Many animals were adopted over the course of two days, but at the end, a handful still remained. Jeffrey was one of the “leftovers.” The young volunteer couple in charge of him spent most of the two days playing with him off to the side of the park rather than showing him to potential adopters. In fact, I had noted them on several occasions, and just assumed that he was their dog, out for the day in the park.

At the time, Jeffrey was a sweet but shy dog who had yet to come into his spectacularly handsome looks. He, along with six other dogs, made the trip back to Best Friends in Utah with Silva and me. But he was one of only two who joined our pack, while the others went to live at Dogtown.

He was immediately adopted as a surrogate child by Roxy, our stern female German shepherd, who ruled the pack. Jeffrey didn’t throw his weight around; he happily stood inconspicuously in her shadow. When Roxy passed away a few years back, Jeffrey was devastated and never really figured out his place in the group, other than to stand in Silva’s shadow. Smart boy.

We have been privileged to share our home with dozens of dogs through the years. Watching over their declining years is a bittersweet responsibility — one that matures and seals the relationship with fellow creatures who are also navigating their way through life as best they can. That’s where we are with Jeffrey — cherishing his time with us, trying to keep him entertained and offering him an ever-changing menu of items that make our other dogs salivate, while he decides whether or not he’s interested in food that day.
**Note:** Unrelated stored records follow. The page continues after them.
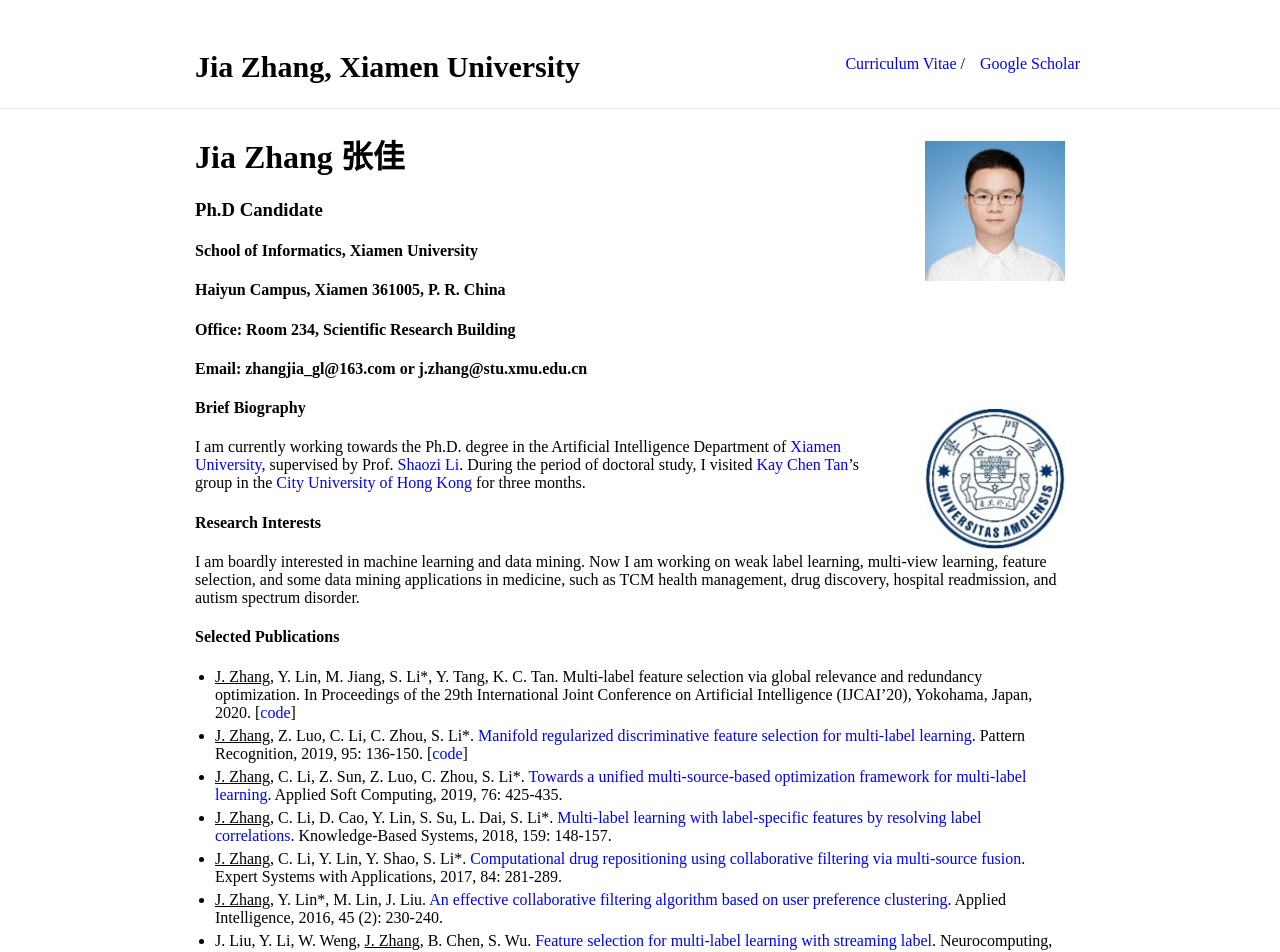
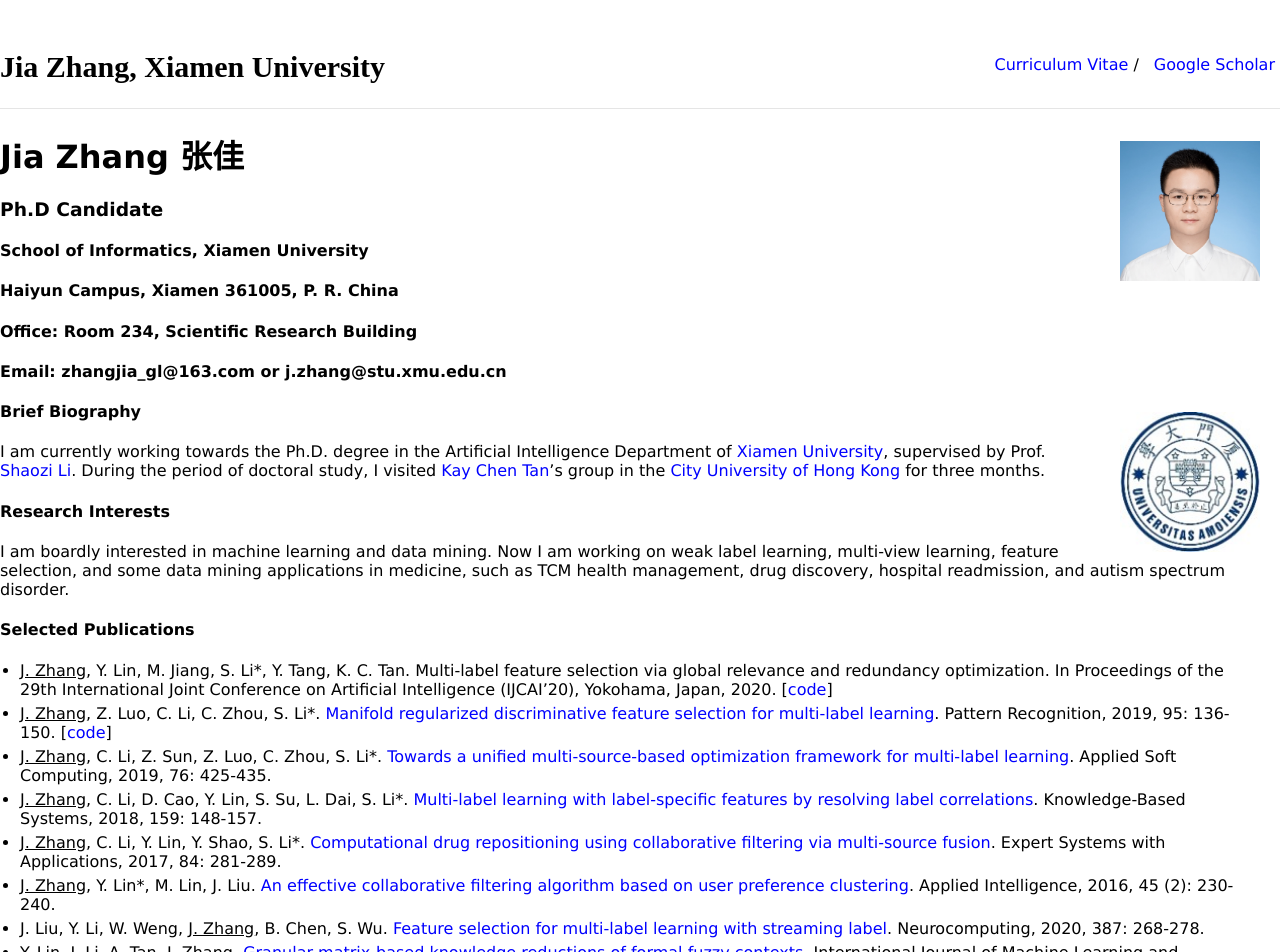
Before and after one commit to jiazhang-ml/jiazhang-ml.github.io, a Jekyll site: the page built from index.md, in a window 1280 px wide. Shown: the top 952 px of the page. Built offline with Jekyll 4.4.1, drawn with Linux system fonts in a browser that asks for light colours.

Commit message:
Update _style.scss

```diff
--- a/_sass/_style.scss
+++ b/_sass/_style.scss
@@ -11,7 +11,7 @@ html {
 }
 body {
     margin: 0;
-    font-family: "Times New Roman";
+    font-family: "Century Gothic", "Lucida Grande", arial, sans-serif;
     font-size: 16px;
     height: 100%;
 }
@@ -68,7 +68,7 @@ hr {
 /* Divs */
 
 .container {
-    max-width: 890px;
+    max-width: 1420px;
     margin: auto;
 
 }
```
Jeffrey has always had a big picture view of life, and unlike most of his canine colleagues, he figured out a long time ago that a straight line is not necessarily the quickest or easiest route between him and the object of his desire.

For example, whenever Silva or I would drive up to the house, all of our dogs (at times there were a lot of them) would charge the front gate in happy anticipation of a greeting. Not Jeffrey. Instead, he would go out the back door, over a wall and come to meet us as we stepped out of the car, while the others barked at the gate. Several of our other dogs could have accomplished the same feat, but none ever followed his lead because they never stepped back to consider the problem or the solution.

Likewise, when I would pass out biscuits before bedtime, all of the dogs would cluster around, eagerly waiting their turn. If a biscuit hit the floor by mistake, it was usually our center fielder, border collie mix Jimmy, who would snag the goods with everyone else searching feebly for the stray treat. Again, not Jeffrey. He wanted no part of these doggie-dive scrums. He knew he would get a biscuit, and being the first to get one into his mouth was just not worth the hassle. Rather, Jeffrey would head straight for his bed and wait for me to bring him his nighttime treat.

Like a monastic who chose to pursue a different set of values, Jeffrey seemed to be operating according to a different set of rules than the rest of our dogs. He wasn’t interested in pack politics or the pecking-order hierarchy that guided the others’ lives. He made deliberate choices that avoided conflict and achieved his aims by deferring the pursuit of immediate gratification. Most humans have a hard time with that.

Of all the animals that I have shared my life with, Jeffrey is the only one who seems to be fully aware, in his own way, of the longer journey that we are on together. Once, as we sat enjoying a spectacular summer sunset here at Best Friends, overlooking the white cliffs of the Grand Staircase–Escalante National Monument, he looked at me, and I imagined him saying, “This time you’re the human and I’m the dog. Please don’t screw it up.”

I’ll try, Jeffrey. I promise.

Francis Battista